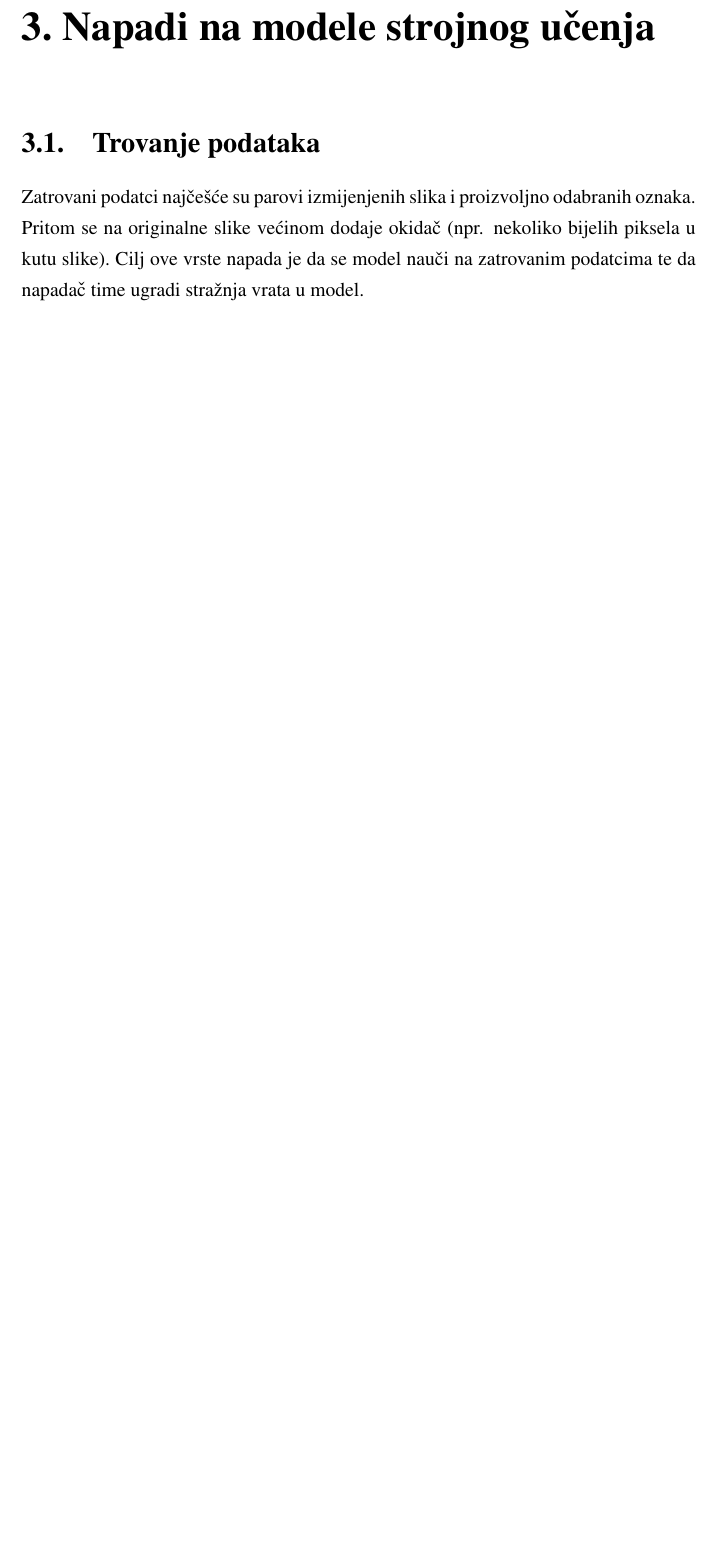
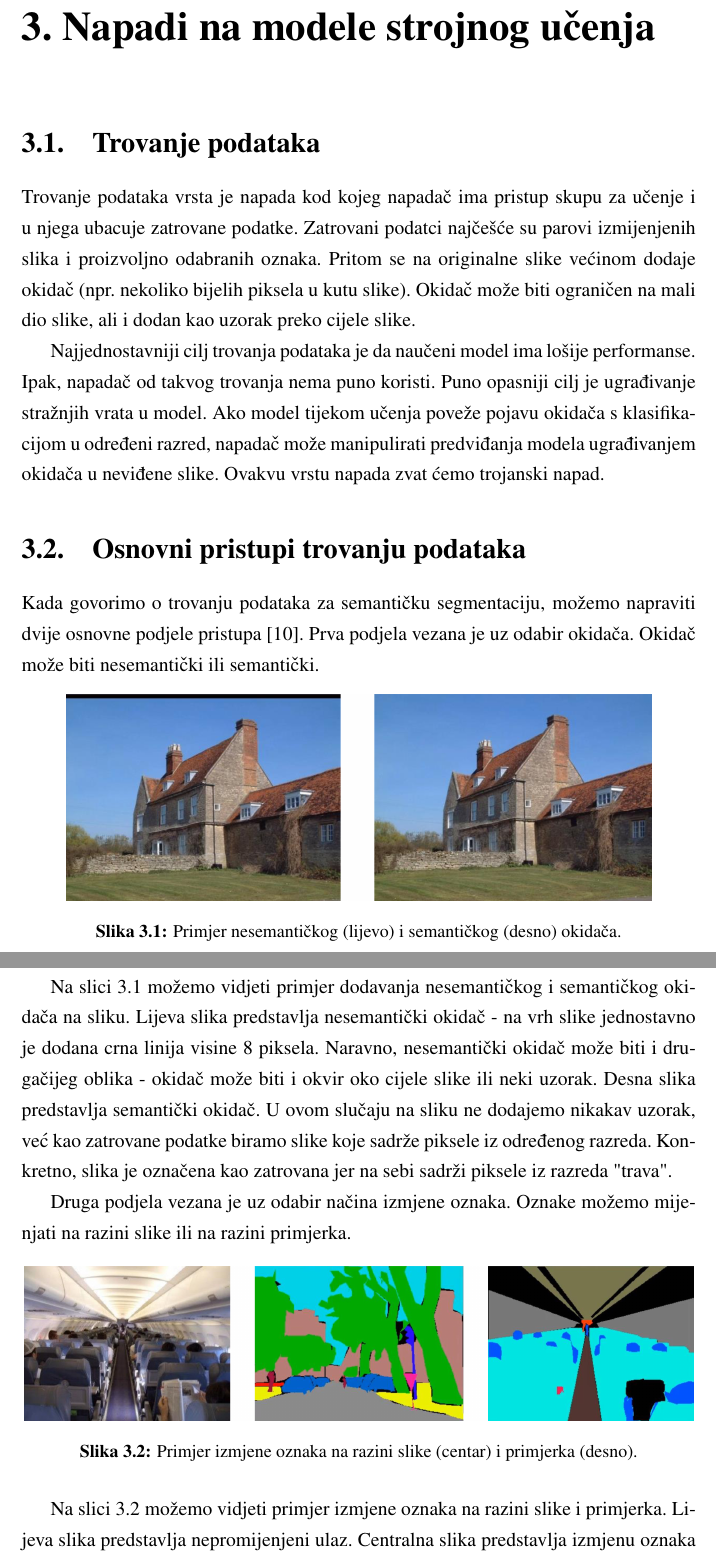
Before and after one commit to DomJamb/Seminar, a LaTeX thesis (Dokumentacija/seminar.tex): part of page 7 of 14 before the commit and two parts of pages 7 and 8 of 16 after it, the two joined at a grey line, cut so that both start at the same text, the shorter picture padded with empty space. Compiled offline with pdfLaTeX.

Commit message:
napadi poglavlje

```diff
--- a/Dokumentacija/seminar.tex
+++ b/Dokumentacija/seminar.tex
@@ -118,4 +118,42 @@
 
 \section{Trovanje podataka}
 
-Zatrovani podatci najčešće su parovi izmijenjenih slika i proizvoljno odabranih oznaka.\ Pritom se na originalne slike većinom dodaje okidač (npr. nekoliko bijelih piksela u kutu slike).\ Cilj ove vrste napada je da se model nauči na zatrovanim podatcima te da napadač time ugradi stražnja vrata u model.
+Trovanje podataka vrsta je napada kod kojeg napadač ima pristup skupu za učenje i u njega ubacuje zatrovane podatke.\
+Zatrovani podatci najčešće su parovi izmijenjenih slika i proizvoljno odabranih oznaka.\
+Pritom se na originalne slike većinom dodaje okidač (npr.\ nekoliko bijelih piksela u kutu slike).\
+Okidač može biti ograničen na mali dio slike, ali i dodan kao uzorak preko cijele slike.\
+
+Najjednostavniji cilj trovanja podataka je da naučeni model ima lošije performanse.\ Ipak, napadač od takvog trovanja nema puno koristi.\
+Puno opasniji cilj je ugrađivanje stražnjih vrata u model.\
+Ako model tijekom učenja poveže pojavu okidača s klasifikacijom u određeni razred, napadač može manipulirati predviđanja modela ugrađivanjem okidača u neviđene slike.\
+Ovakvu vrstu napada zvat ćemo trojanski napad.\
+
+\section{Osnovni pristupi trovanju podataka}
+
+Kada govorimo o trovanju podataka za semantičku segmentaciju, možemo napraviti dvije osnovne podjele pristupa~\cite{li2021hidden}.\
+Prva podjela vezana je uz odabir okidača.\ Okidač može biti nesemantički ili semantički.\
+
+\begin{figure}[htb]
+    \centering
+    \includegraphics[scale=0.4]{./Slike/nonsemantic_semantic.png}
+    \caption{Primjer nesemantičkog (lijevo) i semantičkog (desno) okidača.}
+    \label{fig:nonsemantic_semantic}
+\end{figure}
+
+Na slici~\ref{fig:nonsemantic_semantic} možemo vidjeti primjer dodavanja nesemantičkog i semantičkog okidača na sliku.\
+Lijeva slika predstavlja nesemantički okidač - na vrh slike jednostavno je dodana crna linija visine 8 piksela.\
+Naravno, nesemantički okidač može biti i drugačijeg oblika - okidač može biti i okvir oko cijele slike ili neki uzorak.\
+Desna slika predstavlja semantički okidač.\ U ovom slučaju na sliku ne dodajemo nikakav uzorak, već kao zatrovane podatke biramo slike koje sadrže piksele iz određenog razreda.\
+Konkretno, slika je označena kao zatrovana jer na sebi sadrži piksele iz razreda "trava".\
+
+Druga podjela vezana je uz odabir načina izmjene oznaka.\ Oznake možemo mijenjati na razini slike ili na razini primjerka.\
+
+\begin{figure}[htb]
+    \centering
+    \includegraphics[scale=0.45]{./Slike/badnets_finegrained.png}
+    \caption{Primjer izmjene oznaka na razini slike (centar) i primjerka (desno).}
+    \label{fig:badnets_finegrained}
+\end{figure}
+
+Na slici~\ref{fig:badnets_finegrained} možemo vidjeti primjer izmjene oznaka na razini slike i primjerka.\
+Lijeva slika predstavlja nepromijenjeni ulaz.\ Centralna slika predstavlja izmjenu oznaka na razini slike.\
```
Also changed, not shown: Dokumentacija/Slike/badnets_finegrained.png (added), Dokumentacija/Slike/iba.png (added), Dokumentacija/Slike/nonsemantic_semantic.png (added), Dokumentacija/seminar.pdf, Dokumentacija/seminar.tex (42 more changed lines).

▶ Task to complete: Reproduce the entire listing exactly, but omit any pictures.

▶ Exercise result:
Before and after one commit to DomJamb/Seminar, a LaTeX thesis (Dokumentacija/seminar.tex): part of page 7 of 14 before the commit and two parts of pages 7 and 8 of 16 after it, the two joined at a grey line, cut so that both start at the same text, the shorter picture padded with empty space. Compiled offline with pdfLaTeX.

Commit message:
napadi poglavlje

```diff
--- a/Dokumentacija/seminar.tex
+++ b/Dokumentacija/seminar.tex
@@ -118,4 +118,42 @@
 
 \section{Trovanje podataka}
 
-Zatrovani podatci najčešće su parovi izmijenjenih slika i proizvoljno odabranih oznaka.\ Pritom se na originalne slike većinom dodaje okidač (npr. nekoliko bijelih piksela u kutu slike).\ Cilj ove vrste napada je da se model nauči na zatrovanim podatcima te da napadač time ugradi stražnja vrata u model.
+Trovanje podataka vrsta je napada kod kojeg napadač ima pristup skupu za učenje i u njega ubacuje zatrovane podatke.\
+Zatrovani podatci najčešće su parovi izmijenjenih slika i proizvoljno odabranih oznaka.\
+Pritom se na originalne slike većinom dodaje okidač (npr.\ nekoliko bijelih piksela u kutu slike).\
+Okidač može biti ograničen na mali dio slike, ali i dodan kao uzorak preko cijele slike.\
+
+Najjednostavniji cilj trovanja podataka je da naučeni model ima lošije performanse.\ Ipak, napadač od takvog trovanja nema puno koristi.\
+Puno opasniji cilj je ugrađivanje stražnjih vrata u model.\
+Ako model tijekom učenja poveže pojavu okidača s klasifikacijom u određeni razred, napadač može manipulirati predviđanja modela ugrađivanjem okidača u neviđene slike.\
+Ovakvu vrstu napada zvat ćemo trojanski napad.\
+
+\section{Osnovni pristupi trovanju podataka}
+
+Kada govorimo o trovanju podataka za semantičku segmentaciju, možemo napraviti dvije osnovne podjele pristupa~\cite{li2021hidden}.\
+Prva podjela vezana je uz odabir okidača.\ Okidač može biti nesemantički ili semantički.\
+
+\begin{figure}[htb]
+    \centering
+    \includegraphics[scale=0.4]{./Slike/nonsemantic_semantic.png}
+    \caption{Primjer nesemantičkog (lijevo) i semantičkog (desno) okidača.}
+    \label{fig:nonsemantic_semantic}
+\end{figure}
+
+Na slici~\ref{fig:nonsemantic_semantic} možemo vidjeti primjer dodavanja nesemantičkog i semantičkog okidača na sliku.\
+Lijeva slika predstavlja nesemantički okidač - na vrh slike jednostavno je dodana crna linija visine 8 piksela.\
+Naravno, nesemantički okidač može biti i drugačijeg oblika - okidač može biti i okvir oko cijele slike ili neki uzorak.\
+Desna slika predstavlja semantički okidač.\ U ovom slučaju na sliku ne dodajemo nikakav uzorak, već kao zatrovane podatke biramo slike koje sadrže piksele iz određenog razreda.\
+Konkretno, slika je označena kao zatrovana jer na sebi sadrži piksele iz razreda "trava".\
+
+Druga podjela vezana je uz odabir načina izmjene oznaka.\ Oznake možemo mijenjati na razini slike ili na razini primjerka.\
+
+\begin{figure}[htb]
+    \centering
+    \includegraphics[scale=0.45]{./Slike/badnets_finegrained.png}
+    \caption{Primjer izmjene oznaka na razini slike (centar) i primjerka (desno).}
+    \label{fig:badnets_finegrained}
+\end{figure}
+
+Na slici~\ref{fig:badnets_finegrained} možemo vidjeti primjer izmjene oznaka na razini slike i primjerka.\
+Lijeva slika predstavlja nepromijenjeni ulaz.\ Centralna slika predstavlja izmjenu oznaka na razini slike.\
```
Also changed, not shown: Dokumentacija/Slike/badnets_finegrained.png (added), Dokumentacija/Slike/iba.png (added), Dokumentacija/Slike/nonsemantic_semantic.png (added), Dokumentacija/seminar.pdf, Dokumentacija/seminar.tex (42 more changed lines).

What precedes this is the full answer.